Let Them In: The Case for Open Borders, by Jason L. Riley. New York: Gotham Books, 2008. 256 pp. $14.00 (paperback).
Jason Riley’s Let Them In is a treasure trove of facts and analysis. The book covers many facets of the immigration debate, including economic protectionism, cultural assimilation, and national security. Riley identifies his two major themes early in the book: “The first is that, contrary to received wisdom, today’s Latino immigrants aren’t ‘different,’ just newer. The second is that an open immigration policy is compatible with free-market conservatism and homeland security” (p. 12).
Each chapter of Let Them In addresses a particular anti-immigration argument, including its present-day and historical manifestations and its major advocates. For each argument, Riley provides evidence and analysis to the contrary.
Representative of this approach is his chapter describing efforts of environmental groups that oppose immigration based on their desire for zero population growth. Here, Riley lays out their “arguments” against immigration and identifies key figures such as Thomas Malthus, Paul Ehrlich, and John Tanton. Malthus and Ehrlich, explains Riley, have respectively predicted the destruction of the human race and the earth as a result of increased human population. Tanton has founded or helped to fund several anti-immigration organizations over the past few decades, and Riley reports that Tanton is not only a zero-population-growth environmentalist with ties to groups such as the Sierra Club and the Audubon Society, but also an associate of known white supremacists and advocates of eugenics. The worldview of these environmentalists, writes Riley, can be summed up in the phrase “people are pollution” (p. 30).

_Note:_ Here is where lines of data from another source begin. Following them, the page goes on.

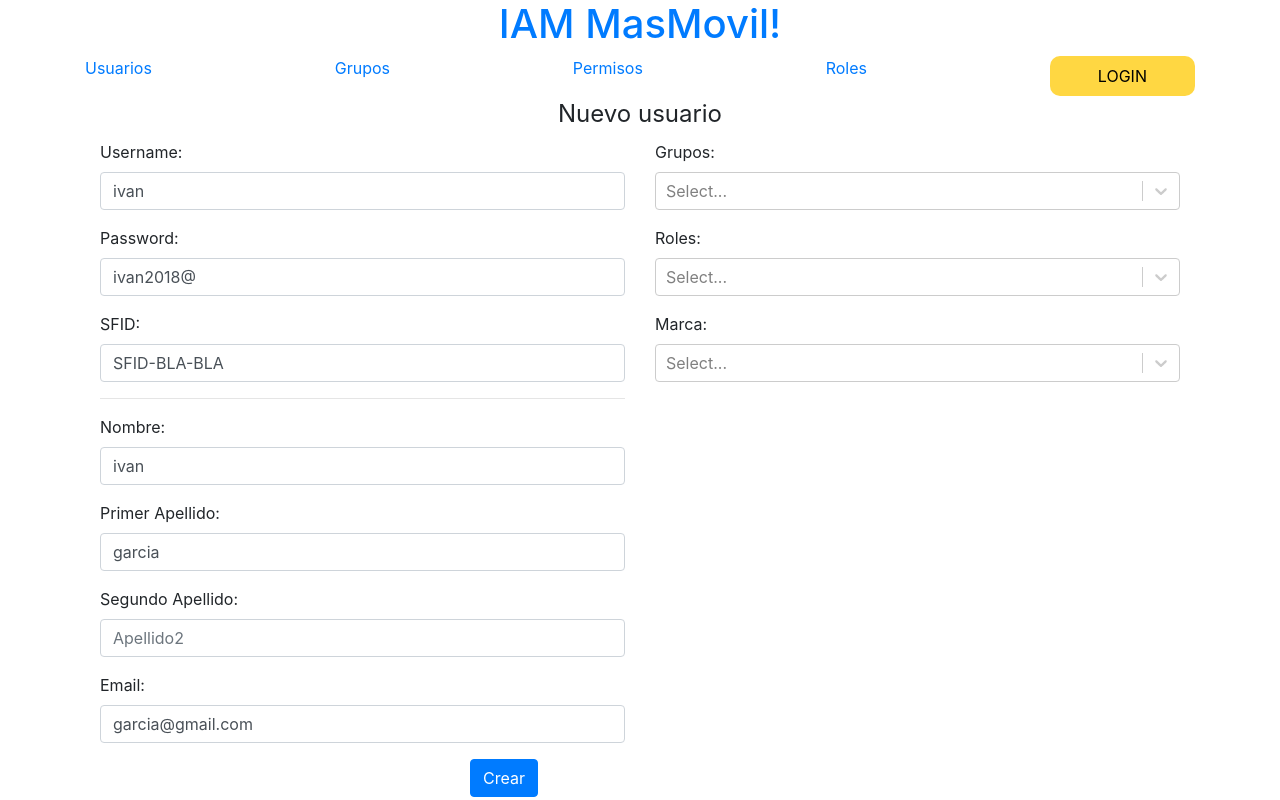
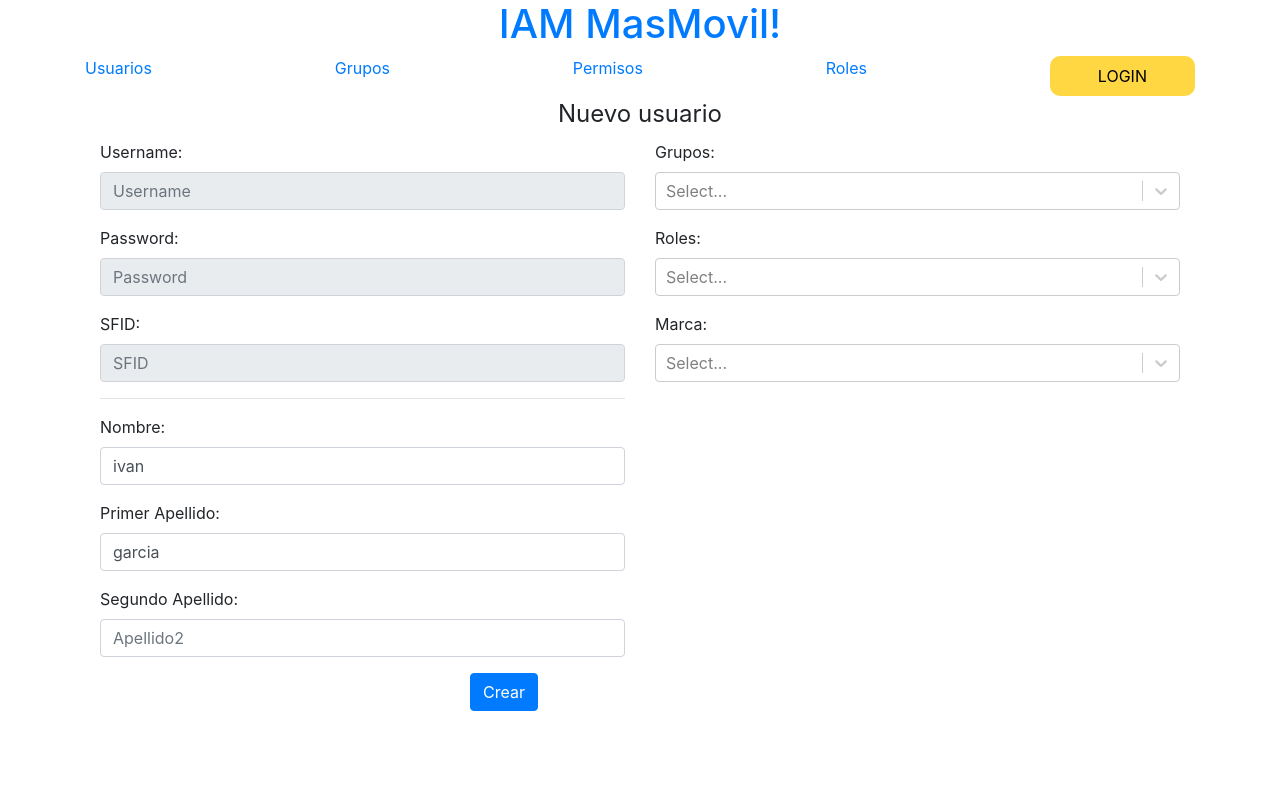
Before and after one commit to ivan-garcia-santamaria/iamreact, a React (Create React App) app: page /createUser in a window 1280 px wide. Built offline with nearby package versions, Linux system fonts and the light colour scheme; no server answers; what auth0-js would draw is missing.

Commit message:
producto 0

```diff
--- a/src/componentes/users/SingleUser.js
+++ b/src/componentes/users/SingleUser.js
@@ -63,18 +63,21 @@
 
     getBrands = () => {
         const {app_metadata} = this.props.user;
+        if (app_metadata.brands) {
             console.log(`obteniendo los roles al usuario ${app_metadata.brands[0]}`)
             var brandsState = [];
-        for( var i = 0; i < app_metadata.brands.length; i++ ) {
+            for (var i = 0; i < app_metadata.brands.length; i++) {
                 const objIndex = this.state.brands.findIndex((obj => obj.value === app_metadata.brands[i]));
                 console.log("index: ", objIndex);
                 if (objIndex != -1) {
                     brandsState.push(this.state.brands[objIndex]);
                 }
-        }
+            };
+
             this.setState({
                 brandsSelected: brandsState
-        })
+            });
+        }
     }
 
 
--- a/src/componentes/users/UserForm.js
+++ b/src/componentes/users/UserForm.js
@@ -55,23 +55,17 @@
     nombreRef = React.createRef();
     apellido1Ref = React.createRef();
     apellido2Ref = React.createRef();
-    emailRef = React.createRef();
     sfidRef = React.createRef();
 
     createLocalUser = (e) => {
         e.preventDefault();
 
         const user = {
-            connection: 'Username-Password-Authentication',
-            email: this.emailRef.current.value,
             given_name: this.nombreRef.current.value,
-            family_name: `${this.apellido1Ref.current.value} ${this.apellido2Ref.current.value}`,
+            family_name: this.apellido1Ref.current.value,
+            sencond_family_name: this.apellido2Ref.current.value,
             name: `${this.nombreRef.current.value} ${this.apellido1Ref.current.value} ${this.apellido2Ref.current.value}`,
-            username: this.usernameRef.current.value,
-            password: this.passwordRef.current.value,
             user_metadata: {},
-            verify_email: true,
-            blocked: true,
             app_metadata: {
                 sfid: this.sfidRef.current.value,
                 brands: masterTables.convertOptionsSimpleArray(this.state.brandsSelected)
@@ -209,15 +203,15 @@
                     <div className="col-6">
                 <div className="form-group">
                     <label>Username:</label>
-                    <input type="text" defaultValue="ivan" ref={this.usernameRef} className="form-control" placeholder="Username"/>
+                    <input type="text" ref={this.usernameRef} readOnly className="form-control" placeholder="Username"/>
                 </div>
                 <div className="form-group">
                     <label>Password:</label>
-                    <input type="text" defaultValue="ivan2018@" ref={this.passwordRef} className="form-control" placeholder="Password"/>
+                    <input type="text" ref={this.passwordRef} readOnly className="form-control" placeholder="Password"/>
                 </div>
                 <div className="form-group">
                     <label>SFID:</label>
-                    <input type="text" defaultValue="SFID-BLA-BLA" ref={this.sfidRef} className="form-control" placeholder="Username"/>
+                    <input type="text" ref={this.sfidRef} readOnly className="form-control" placeholder="SFID"/>
                 </div>
                 <hr />
                 <div className="form-group">
@@ -231,10 +225,6 @@
                 <div className="form-group">
                     <label>Segundo Apellido:</label>
                     <input type="text" ref={this.apellido2Ref} className="form-control" placeholder="Apellido2"/>
-                </div>
-                <div className="form-group">
-                    <label>Email:</label>
-                    <input type="text" defaultValue="garcia@gmail.com" ref={this.emailRef} className="form-control" placeholder="Email"/>
                 </div>
                 </div>
                 <div className="col-6">
```
Lines whose indentation alone changed are shown as unchanged.
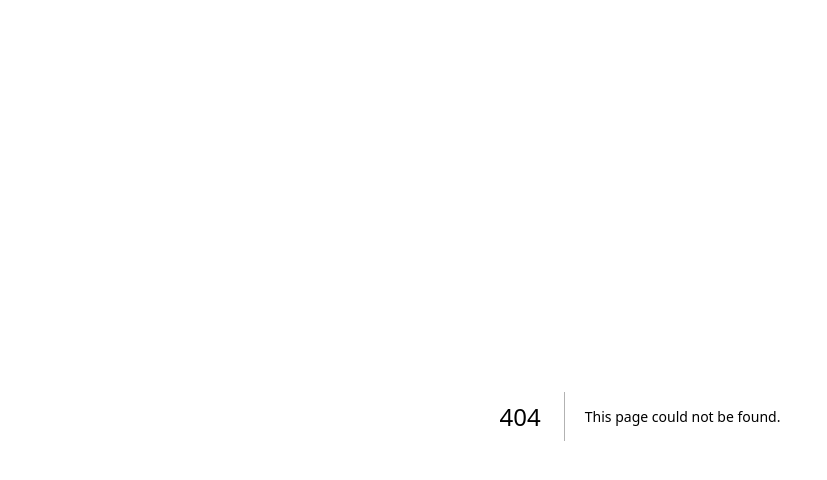
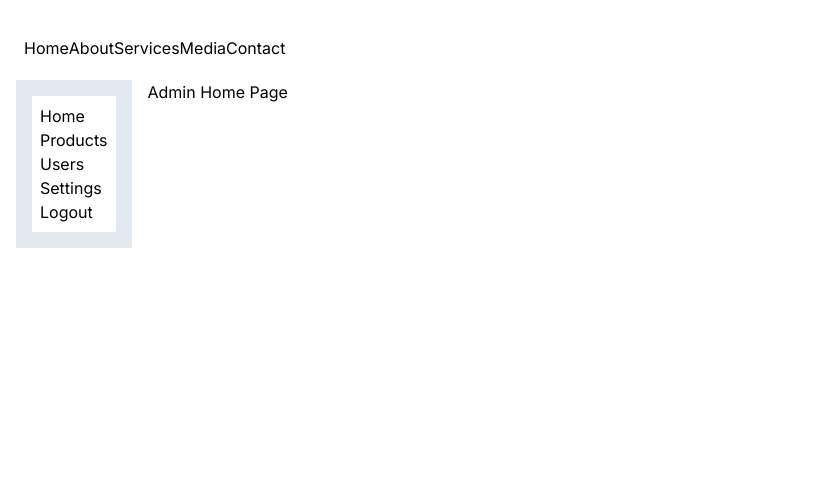
Before and after one commit to paulendaya/next-app, a Next.js app: page /admin in a window 1280 px wide. Before the commit this address had no page. Shown: the top 480 px of the page, without its empty margins (0-827 px from the left). Built offline with nearby package versions, Linux system fonts and the light colour scheme.

Commit message:
Lesson: fixed tailwind and started layout concept

```diff
--- /dev/null
+++ b/app/NavBar.tsx
@@ -0,0 +1,30 @@
+import Link from "next/link";
+import React from "react";
+
+const NavBar = () => {
+  return (
+    <div>
+      <nav className="navbar bg-base-100">
+        <ul className="flex">
+          <li>
+            <Link href="/">Home</Link>
+          </li>
+          <li>
+            <Link href="/about">About</Link>
+          </li>
+          <li>
+            <Link href="/about">Services</Link>
+          </li>
+          <li>
+            <Link href="/about">Media</Link>
+          </li>
+          <li>
+            <Link href="/about">Contact</Link>
+          </li>
+        </ul>
+      </nav>
+    </div>
+  );
+};
+
+export default NavBar;
--- /dev/null
+++ b/app/admin/layout.tsx
@@ -0,0 +1,20 @@
+import "../globals.css";
+import React, { ReactNode } from "react";
+import NavBar from "./partials/NavBar";
+
+interface Props {
+  children: ReactNode;
+}
+
+const AdminLayout = ({ children }: Props) => {
+  return (
+    <div className="flex gap-4">
+      <aside className="bg-slate-200 p-4">
+        <NavBar />
+      </aside>
+      <main>{children}</main>
+    </div>
+  );
+};
+
+export default AdminLayout;
--- /dev/null
+++ b/app/admin/page.tsx
@@ -0,0 +1,7 @@
+import React from "react";
+
+const AdminHomePage = () => {
+  return <div>Admin Home Page</div>;
+};
+
+export default AdminHomePage;
--- /dev/null
+++ b/app/admin/partials/NavBar.tsx
@@ -0,0 +1,29 @@
+import React from "react";
+
+const NavBar = () => {
+  return (
+    <div>
+      <nav className="navbar bg-base-100">
+        <ul>
+          <li>
+            <a href="#">Home</a>
+          </li>
+          <li>
+            <a href="#">Products</a>
+          </li>
+          <li>
+            <a href="#">Users</a>
+          </li>
+          <li>
+            <a href="#">Settings</a>
+          </li>
+          <li>
+            <a href="#">Logout</a>
+          </li>
+        </ul>
+      </nav>
+    </div>
+  );
+};
+
+export default NavBar;
--- a/app/components/ProductCard/ProductCart.tsx
+++ b/app/components/ProductCard/ProductCart.tsx
@@ -3,7 +3,7 @@ import AddToCart from "../AddToCart";
 
 const ProductCart = () => {
   return (
-    <div className="p-4 m-4 bg-blue-500 text-white :hover:bg-blue-700 rounded-lg">
+    <div>
       <AddToCart />
     </div>
   );
--- a/app/globals.css
+++ b/app/globals.css
@@ -1,6 +1,4 @@
-@tailwind base;
-@tailwind components;
-@tailwind utilities;
+@import "tailwindcss";
 @plugin "daisyui";
 @plugin "daisyui" {
   themes: light --default, dark --prefersdark, winter;
--- a/app/layout.tsx
+++ b/app/layout.tsx
@@ -1,6 +1,7 @@
 import "./globals.css";
 import type { Metadata } from "next";
 import { Inter } from "next/font/google";
+import NavBar from "./NavBar";
 
 const inter = Inter({ subsets: ["latin"] });
 
@@ -15,8 +16,13 @@ export default function RootLayout({
   children: React.ReactNode;
 }) {
   return (
-    <html lang="en" data-theme="cupcake">
-      <body className={inter.className}>{children}</body>
+    <html lang="en">
+      <body className={`${inter.className}`}>
+        <header>
+          <NavBar />
+        </header>
+        <main>{children}</main>
+      </body>
     </html>
   );
 }
--- a/package.json
+++ b/package.json
@@ -17,14 +17,14 @@
     "eslint-config-next": "15.3.2",
     "fast-sort": "^3.4.1",
     "next": "15.3.2",
-    "postcss": "8.5.3",
+    "postcss": "^8.5.3",
     "react": "19.1.0",
     "react-dom": "19.1.0",
-    "tailwindcss": "4.1.6",
+    "tailwindcss": "^4.1.6",
     "typescript": "5.8.3"
   },
   "devDependencies": {
-    "@tailwindcss/postcss": "^4.1.6",
+    "@tailwindcss/postcss": "^4.1.11",
     "daisyui": "^5.0.50"
   }
 }
--- a/postcss.config.js
+++ b/postcss.config.js
@@ -1,6 +1,5 @@
-module.exports = {
+export default {
   plugins: {
-    '@tailwindcss/postcss': {}, // Add this line
-    autoprefixer: {},
-  },
+    "@tailwindcss/postcss": {},
+  }
 }
```
Also changed, not shown: tailwind.config.ts (+7 -7 lines), 1 other file (tests, documents, lock files or other folders).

Riley begins his rebuttal of their arguments by citing a mature Malthus rejecting his earlier predictions of impending doom. Apparently, Malthus wrote many editions of his popular essay predicting population-induced catastrophe (An Essay on the Principle of Population), but only the first edition, which contains the least-optimistic predictions, remains popular today. Riley, however, cites the fifth edition in which Malthus not only argues that there is hope for a “gradual and progressive improvement in human society,” but also attributes the source of this hope to “the laws of property and marriage, and to the apparently narrow principle of self-interest” (pp. 31–32). Riley further cites the work of several modern economists and historians, such as Julian Simon, who explain how human thought and effort have increased wealth and well-being while human population has skyrocketed. . . .